## Exercise goal
Set down the whole listing below exactly. The pictures stay out.

## Records for the exercise
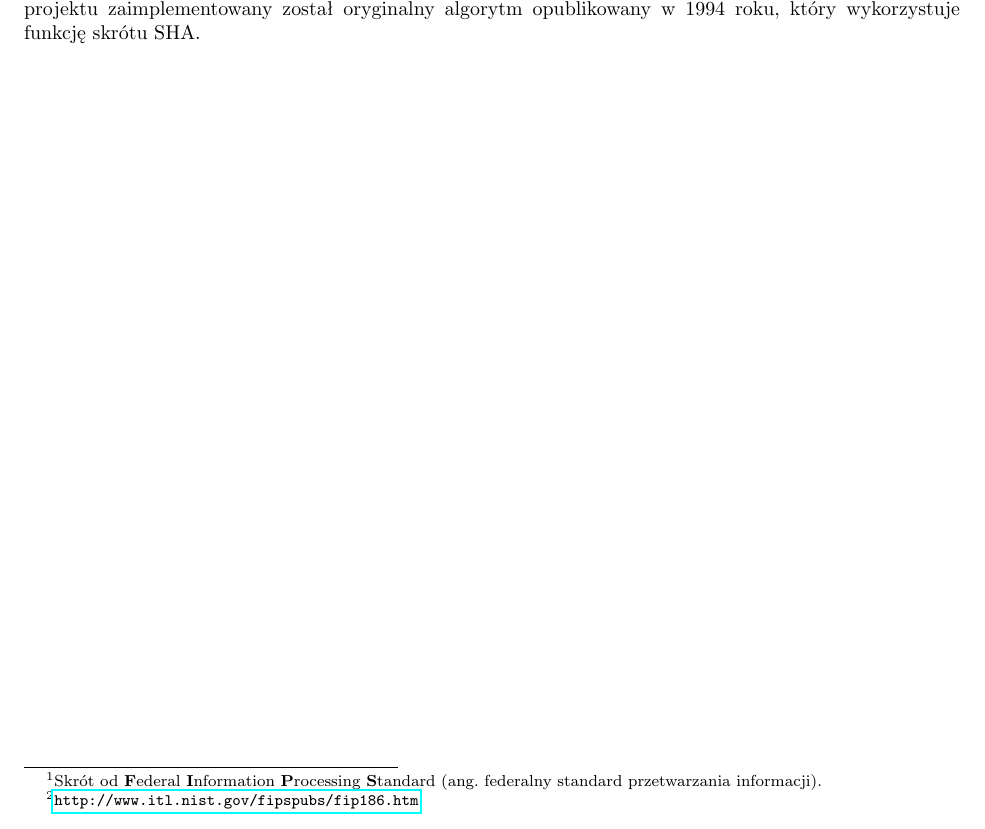
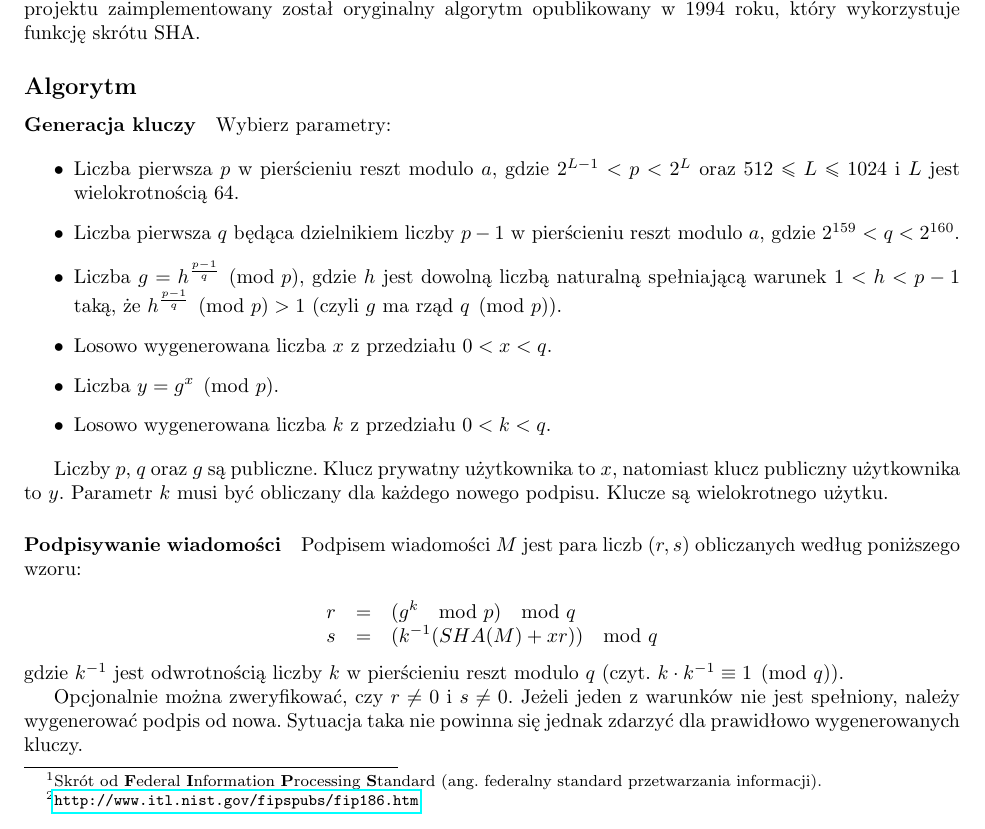
Before and after one commit to manisero/SemesterIX, a LaTeX document (PTKB/DSA/Documentation/documentation.tex): part of the page, cut so that both start at the same text. Compiled offline with pdfLaTeX.

Commit message:
Described key generation and message signing algorithm

```diff
--- a/PTKB/DSA/Documentation/documentation.tex
+++ b/PTKB/DSA/Documentation/documentation.tex
@@ -3,6 +3,7 @@
 \usepackage[utf8]{inputenc}
 \usepackage{fullpage}
 \usepackage{hyperref}
+\usepackage{amsmath}
 
 \title{Dokumentacja końcowa projektu \\ \Large{Algorytm DSA}}
 \author{Jakub Turek}
@@ -18,4 +19,34 @@
 
         Standard DSS (wraz z~algorytmem DSA) został opisany w~dokumencie FIPS PUB 186\footnote{\url{http://www.itl.nist.gov/fipspubs/fip186.htm}.}. Na potrzeby projektu zaimplementowany został oryginalny algorytm opublikowany w~1994 roku, który wykorzystuje funkcję skrótu SHA.
 
+    \subsection*{Algorytm}
+
+        \paragraph*{Generacja kluczy}
+
+        Wybierz parametry:
+
+        \begin{itemize}
+            \item Liczba pierwsza $p$ w~pierścieniu reszt modulo $a$, gdzie $2^{L-1} < p < 2^{L}$ oraz $512 \leq L \leq 1024$ i~$L$ jest wielokrotnością 64.
+            \item Liczba pierwsza $q$ będąca dzielnikiem liczby $p - 1$ w~pierścieniu reszt modulo $a$, gdzie $2^{159} < q < 2^{160}$.
+            \item Liczba $g = h^{\frac{p-1}{q}} \pmod p$, gdzie $h$ jest dowolną liczbą naturalną spełniającą warunek $1 < h < p - 1$ taką, że $h^{\frac{p-1}{q}} \pmod p > 1$ (czyli $g$ ma rząd $q \pmod p$).
+            \item Losowo wygenerowana liczba $x$ z~przedziału $0 < x < q$.
+            \item Liczba $y = g^{x} \pmod p$.
+            \item Losowo wygenerowana liczba $k$ z~przedziału $0 < k < q$.
+        \end{itemize}
+
+        Liczby $p$, $q$ oraz $g$ są publiczne. Klucz prywatny użytkownika to $x$, natomiast klucz publiczny użytkownika to $y$. Parametr $k$ musi być obliczany dla każdego nowego podpisu. Klucze są wielokrotnego użytku.
+
+        \paragraph*{Podpisywanie wiadomości} Podpisem wiadomości $M$ jest para liczb $(r, s)$ obliczanych według poniższego wzoru:
+
+        \begin{equation*}
+            \begin{array}{lcl}
+                r & = & (g^{k} \mod p) \mod q \\
+                s & = & (k^{-1} (SHA(M) + xr)) \mod q \\
+            \end{array}
+        \end{equation*}
+
+        \noindent gdzie $k^{-1}$ jest odwrotnością liczby $k$ w~pierścieniu reszt modulo $q$ (czyt. $k \cdot k^{-1} \equiv 1 \pmod q$).
+
+        Opcjonalnie można zweryfikować, czy $r \neq 0$ i~$s \neq 0$. Jeżeli jeden z~warunków nie jest spełniony, należy wygenerować podpis od nowa. Sytuacja taka nie powinna się jednak zdarzyć dla prawidłowo wygenerowanych kluczy.
+
 \end{document}
```
Also changed, not shown: PTKB/DSA/Documentation/documentation.pdf.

## Task solution
Before and after one commit to manisero/SemesterIX, a LaTeX document (PTKB/DSA/Documentation/documentation.tex): part of the page, cut so that both start at the same text. Compiled offline with pdfLaTeX.

Commit message:
Described key generation and message signing algorithm

```diff
--- a/PTKB/DSA/Documentation/documentation.tex
+++ b/PTKB/DSA/Documentation/documentation.tex
@@ -3,6 +3,7 @@
 \usepackage[utf8]{inputenc}
 \usepackage{fullpage}
 \usepackage{hyperref}
+\usepackage{amsmath}
 
 \title{Dokumentacja końcowa projektu \\ \Large{Algorytm DSA}}
 \author{Jakub Turek}
@@ -18,4 +19,34 @@
 
         Standard DSS (wraz z~algorytmem DSA) został opisany w~dokumencie FIPS PUB 186\footnote{\url{http://www.itl.nist.gov/fipspubs/fip186.htm}.}. Na potrzeby projektu zaimplementowany został oryginalny algorytm opublikowany w~1994 roku, który wykorzystuje funkcję skrótu SHA.
 
+    \subsection*{Algorytm}
+
+        \paragraph*{Generacja kluczy}
+
+        Wybierz parametry:
+
+        \begin{itemize}
+            \item Liczba pierwsza $p$ w~pierścieniu reszt modulo $a$, gdzie $2^{L-1} < p < 2^{L}$ oraz $512 \leq L \leq 1024$ i~$L$ jest wielokrotnością 64.
+            \item Liczba pierwsza $q$ będąca dzielnikiem liczby $p - 1$ w~pierścieniu reszt modulo $a$, gdzie $2^{159} < q < 2^{160}$.
+            \item Liczba $g = h^{\frac{p-1}{q}} \pmod p$, gdzie $h$ jest dowolną liczbą naturalną spełniającą warunek $1 < h < p - 1$ taką, że $h^{\frac{p-1}{q}} \pmod p > 1$ (czyli $g$ ma rząd $q \pmod p$).
+            \item Losowo wygenerowana liczba $x$ z~przedziału $0 < x < q$.
+            \item Liczba $y = g^{x} \pmod p$.
+            \item Losowo wygenerowana liczba $k$ z~przedziału $0 < k < q$.
+        \end{itemize}
+
+        Liczby $p$, $q$ oraz $g$ są publiczne. Klucz prywatny użytkownika to $x$, natomiast klucz publiczny użytkownika to $y$. Parametr $k$ musi być obliczany dla każdego nowego podpisu. Klucze są wielokrotnego użytku.
+
+        \paragraph*{Podpisywanie wiadomości} Podpisem wiadomości $M$ jest para liczb $(r, s)$ obliczanych według poniższego wzoru:
+
+        \begin{equation*}
+            \begin{array}{lcl}
+                r & = & (g^{k} \mod p) \mod q \\
+                s & = & (k^{-1} (SHA(M) + xr)) \mod q \\
+            \end{array}
+        \end{equation*}
+
+        \noindent gdzie $k^{-1}$ jest odwrotnością liczby $k$ w~pierścieniu reszt modulo $q$ (czyt. $k \cdot k^{-1} \equiv 1 \pmod q$).
+
+        Opcjonalnie można zweryfikować, czy $r \neq 0$ i~$s \neq 0$. Jeżeli jeden z~warunków nie jest spełniony, należy wygenerować podpis od nowa. Sytuacja taka nie powinna się jednak zdarzyć dla prawidłowo wygenerowanych kluczy.
+
 \end{document}
```
Also changed, not shown: PTKB/DSA/Documentation/documentation.pdf.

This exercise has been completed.